During her time in the sport she had evolved into the consummate team player, as well as a leader for our team both on and off the bike. Nowhere was this clearer last year than at the road national championships. Ellen arrived as a rider on form, hot off success at the North Star Grand Prix. In the days leading up to the women’s road race I told my wife Jen that I thought Ellen was our ace in the hole – I honestly believed she could pull off the upset and take home the jersey.
Ellen Watters © Pasquale Stalteri
Things played out a little differently and Annie Foreman-Mackey, who we’d tasked with hunting moves in the middle of the race, went out and rode a race for the ages to take home the title. But behind her Ellen was riding selflessly to protect Annie’s lead and then organized the leadout for the U23 riders on our team. Two days later she again rode for the team to support Justine Clift’s silver medal performance in the Criterium – Ellen took home a bronze for her efforts that day. There’s no doubt in my mind that one day Ellen would have secured her own jersey.
Elite/U23 Women's Crit podium celebrates (l-r) Clift 2nd, Gibson 1st, Watters 3rd © Ivan Rupes
I’m thankful that I had a chance to be a part of Ellen’s rise through the sport because it was truly inspiring. Ellen decided that she wanted to be a pro cyclist, and with little more than the support of her mother, with whom she was incredibly close, she got in her car and set out to do so. She criss-crossed the continent racing from Arkansas to California, to BC, Quebec and Oregon. And she made friends and had adventures all along the way.
Givin 'er... © The Cyclery Racing
These are the fond memories that I will take forward along with her spirit of adventure and compassion that I hope to instill in my own children (it pains me that my infant daughter has been robbed of such a fantastic role model), to embrace life, and to consciously choose to be positive and optimistic and treat strangers like friends. Like all of us Ellen had fears and anxieties, but I believe that she consciously chose to be fearless, and to share her immense energy with the world.
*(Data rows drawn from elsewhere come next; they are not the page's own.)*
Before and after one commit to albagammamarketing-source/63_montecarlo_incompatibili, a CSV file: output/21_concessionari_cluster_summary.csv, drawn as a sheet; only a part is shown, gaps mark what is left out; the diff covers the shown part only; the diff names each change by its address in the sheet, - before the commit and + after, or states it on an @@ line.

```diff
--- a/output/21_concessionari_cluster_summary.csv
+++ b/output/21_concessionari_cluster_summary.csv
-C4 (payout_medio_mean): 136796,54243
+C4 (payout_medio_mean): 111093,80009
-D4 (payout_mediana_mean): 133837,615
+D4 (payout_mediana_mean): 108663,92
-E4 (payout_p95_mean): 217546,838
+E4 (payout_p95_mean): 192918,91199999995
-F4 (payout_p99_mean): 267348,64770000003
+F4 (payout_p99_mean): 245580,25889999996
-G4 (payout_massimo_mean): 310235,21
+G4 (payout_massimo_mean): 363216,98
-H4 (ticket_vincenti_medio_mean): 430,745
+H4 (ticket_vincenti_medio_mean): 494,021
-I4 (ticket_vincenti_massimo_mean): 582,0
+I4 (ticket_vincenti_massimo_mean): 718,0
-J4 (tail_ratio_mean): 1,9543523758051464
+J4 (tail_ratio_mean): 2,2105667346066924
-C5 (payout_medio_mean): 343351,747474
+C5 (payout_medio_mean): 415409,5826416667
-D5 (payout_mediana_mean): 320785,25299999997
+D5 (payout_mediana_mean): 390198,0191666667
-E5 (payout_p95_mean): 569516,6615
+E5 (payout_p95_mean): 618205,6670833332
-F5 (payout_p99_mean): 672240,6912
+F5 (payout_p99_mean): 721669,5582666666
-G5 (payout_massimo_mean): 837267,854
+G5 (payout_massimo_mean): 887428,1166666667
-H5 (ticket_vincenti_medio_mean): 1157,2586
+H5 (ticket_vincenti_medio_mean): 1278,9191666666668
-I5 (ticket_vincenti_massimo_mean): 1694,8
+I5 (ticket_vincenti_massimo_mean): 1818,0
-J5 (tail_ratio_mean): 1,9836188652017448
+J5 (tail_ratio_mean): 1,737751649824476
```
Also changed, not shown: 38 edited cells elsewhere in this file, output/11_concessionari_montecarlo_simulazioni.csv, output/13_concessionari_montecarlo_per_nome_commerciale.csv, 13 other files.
© The Cyclery Racing
That energy was extinguished when she was run down from behind on a rural road. It is inconceivably cruel that it would happen to a life with such promise on the cusp of a huge adventure. A professional contract and international travel, a spot on the National NextGen Track Team and a blossoming new relationship were all ahead of her.
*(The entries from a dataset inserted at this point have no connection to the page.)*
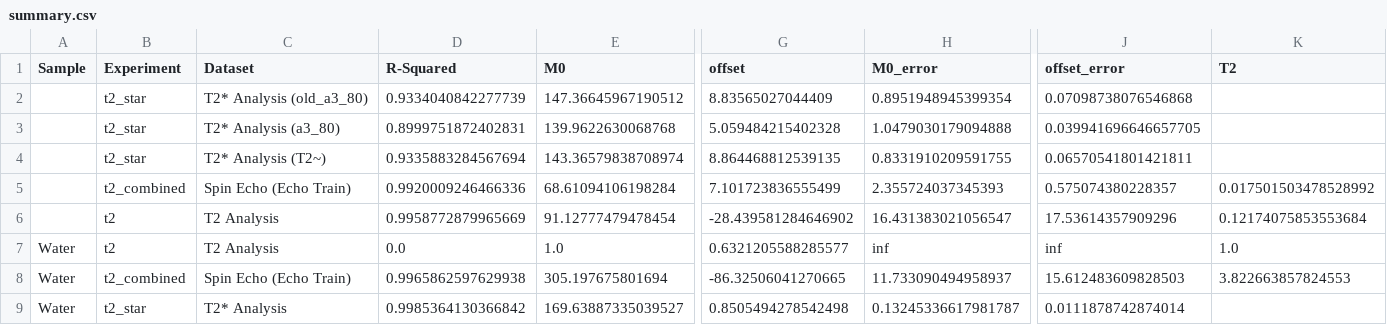
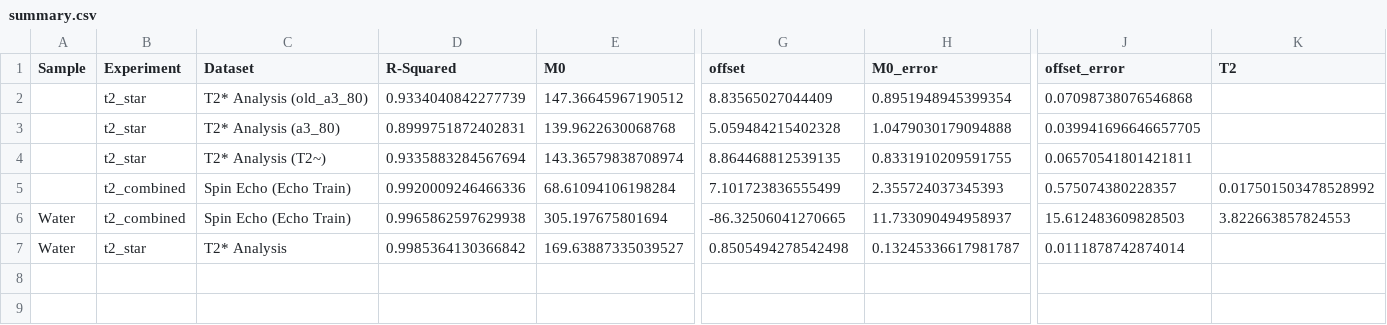
Before and after one commit to shoham-b/NMR, a CSV file: output/3.2/summary.csv, drawn as a sheet; only a part is shown, gaps mark what is left out; rows hold the shown columns only; the diff names each change by its address in the sheet, - before the commit and + after, or states it on an @@ line.

```diff
--- a/output/3.2/summary.csv
+++ b/output/3.2/summary.csv
-row 6:  | t2 | T2 Analysis | 0.9958772879965669 | 91.12777479478454 | -28.439581284646902 | 16.431383021056547 | 17.53614357909296 | 0.12174075853553684
-row 7: Water | t2 | T2 Analysis | 0.0 | 1.0 | 0.6321205588285577 | inf | inf | 1.0
```
Also changed, not shown: 11 other files.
Ellen Watters two thumbs up © The Cyclery Racing
I would dearly have loved to see what she would have accomplished in coming seasons, but I know that in one way it would not have mattered because she would have stayed Ellen, a loving, quirky adventurer with the heart of a lion.
I’ll miss you my friend, but I’ll take you with me always.
Ride for Ellen Watters on Jan. 8 click here.
Cyclery Racing Girls, NextGen rider Megan Grant and team mom and super soigneur Marie Helene (team rider Amelie Bruneau's mom) © The Cyclery Racing